Australia suffers “endemic” levels of men’s violence against women, so if the child is the father of the man, then it’s time we talked about boys’ toys. And what better time to start the conversation than when children are writing wishlists for Santa.
Earlier this week, Greens senator Larissa Waters received a barrage of criticism from a number of sources – including Prime Minister Tony Abbott – for suggesting that gender-based toys may be linked to domestic violence. Waters made the connection when speaking in support of the No Gender December campaign, which urges parents to think carefully about the consequences of gender stereotypes in toys in the lead-up to Christmas.
Noting that the choice of children’s toys may seem “removed” from issues of gender inequality later in life, Waters identified a link between “outdated stereotypes about girls and boys” and “very serious problems such as domestic violence and the gender pay gap”.
The response from a number senior politicians has been dismissive, if not derisive. Describing the campaign as a “kind of political correctness”, Abbott made known his preference to “let boys be boys, and girls be girls”. Federal MP Bob Katter also waded in, saying that among the Christmas gifts he’ll be giving “all the boys are getting guns and the girls are getting dolls”. Liberal senator Cory Bernardi said that Waters had “consumed too much eggnog” in her backing of the campaign.
Even among Labor politicians, there was little support for the senator’s comments. Labor senator Kate Lundy remarked that the Greens were “going a little bit too far” in drawing a connection between children’s toys and the problem of domestic violence.
What these responses betray, however, is a failure to understand – even at the highest levels of government – the role of culture in perpetuating male violence against women. Domestic violence, as well as other forms of violence against women, are the product of a culture in which women are constructed as unequal to men. This is a message most often communicated early in life, and commonly through stereotypical, gendered toys.
An important distinction to be made here is the effect of gender-based toys on the individual, on one hand, and at a societal level on the other. Bernardi, for instance, challenged the idea that there is a direct cause-and-effect link between gendered toys and violence against women. He described as “bizarre” the idea that:
… giving a boy a truck or hammer is somehow leading to domestic violence.
At the level of the individual, such a relationship – even if true – is difficult to prove. It would require evidence from a long-term sociological study over the course of 30 or 40 years involving a control group of boys (later men) who had never been exposed to toy trucks and guns at all.
But such objections miss the point. The importance of recognising the link between gender-based toys and domestic violence lies not in identifying its direct effects on the individual, but in understanding how it contributes to cultural norms and ideals which enable violence against women to occur.
Insofar as toy guns and soldiers communicate to children that aggression and violence are the natural domain of boys, and Barbies and pink tea sets, that beauty and domesticity are the most appropriate realm for girls, they serve to uphold cultural conditions which facilitate the lesser treatment of women, enacted through behaviour such as domestic violence.

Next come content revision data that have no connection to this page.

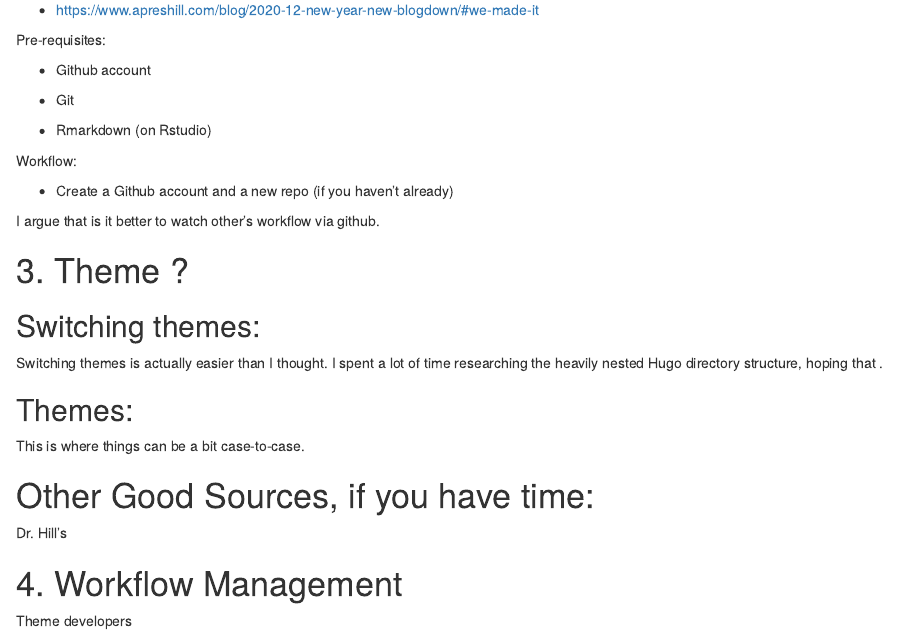
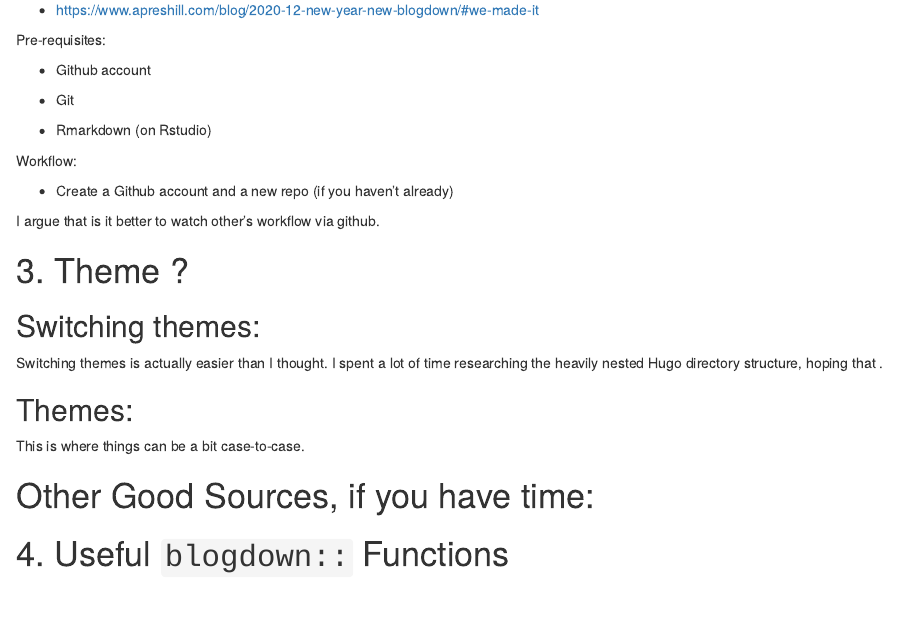
Before and after one commit to Zhaoshan-Duan/zhaoshanduan.com, an R Markdown document (content/blog/2021-11-12-re-launching-my-hugo-site-with-blgodown-in-2021/index.Rmarkdown): the page in a window 1100 px wide, from 1850 px down. Rendered offline with R 4.5, knitr and Pandoc, with nearby package versions.

Commit message:
Fix content/blog/index.Rmarkdown

```diff
--- a/content/blog/2021-11-12-re-launching-my-hugo-site-with-blgodown-in-2021/index.Rmarkdown
+++ b/content/blog/2021-11-12-re-launching-my-hugo-site-with-blgodown-in-2021/index.Rmarkdown
@@ -124,8 +124,4 @@ This is where things can be a bit case-to-case.
 
 # Other Good Sources, if you have time:
 
-Dr. Hill's
-
-# 4. Workflow Management
-
-Theme developers
+# 4. Useful `blogdown::` Functions
```
Also changed, not shown: 1 other file.
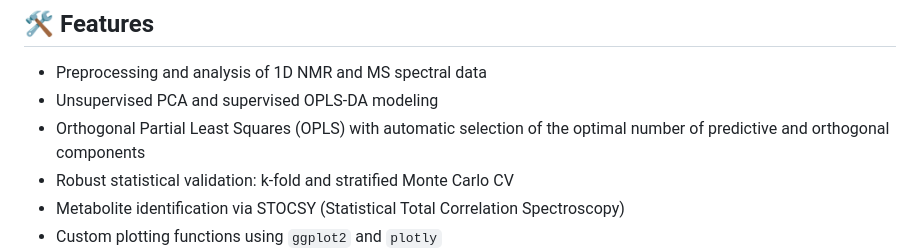
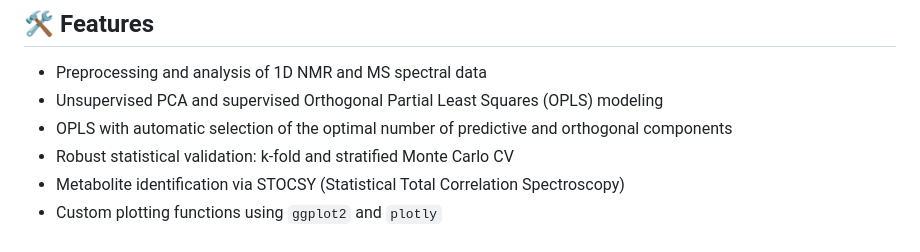
Before and after one commit to tkimhofer/metabom8, a Markdown page: README.md, the part around the change. Rendered like a GitHub page.

```diff
--- a/README.md
+++ b/README.md
@@ -10,8 +10,8 @@
 ## 🛠️ Features
 
 - Preprocessing and analysis of 1D NMR and MS spectral data
-- Unsupervised PCA and supervised OPLS-DA modeling
-- Orthogonal Partial Least Squares (OPLS) with automatic selection of the optimal number of predictive and orthogonal components
+- Unsupervised PCA and supervised Orthogonal Partial Least Squares (OPLS) modeling
+- OPLS with automatic selection of the optimal number of predictive and orthogonal components
 - Robust statistical validation: k-fold and stratified Monte Carlo CV
 - Metabolite identification via STOCSY (Statistical Total Correlation Spectroscopy)
 - Custom plotting functions using `ggplot2` and `plotly`
```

Long-standing academic research on the significance of gender roles in contributing to violence against women underlines this point. Research has demonstrated that traditional attitudes toward gender roles are linked to greater tolerance of male violence against women. They have also shown that gendered violence is more likely in cultures where societal definitions of manhood are linked to ideals of dominance or toughness.
The work of Australian researchers Michael Flood and Bob Pease is instructive in this regard. Based on a review of international literature on factors influencing attitudes towards violence against women, they conclude that the “most consistent predictor” of attitudes underpinning such violence is support for, and belief in, traditional gender roles.
Therefore, where toys promote aggressiveness in boys and domesticity and submissiveness in girls, they are definitely part of the problem.
Encouraging parents to think critically and carefully about the toys they are buying their children is not going to solve the problem of domestic violence. However, it is a start, and a worthwhile endeavour.
In other countries the gendered nature of children’s toys is increasingly recognised as a contributing factor to the problem of male violence. The Ecuadorean government, for instance, even launched a television campaign making this very point.
Given that intimate partner violence is the highest contributor to death, disability and ill-health for Australian women under 45, Australia needs to move beyond “bad apple” theories of why domestic violence occurs and look instead to cultural and systemic explanations for why this epidemic exists.
Maybe Santa should rethink what he’s putting in the stockings of our young men.
Further reading: Barbie for boys? The gendered tyranny of the toy store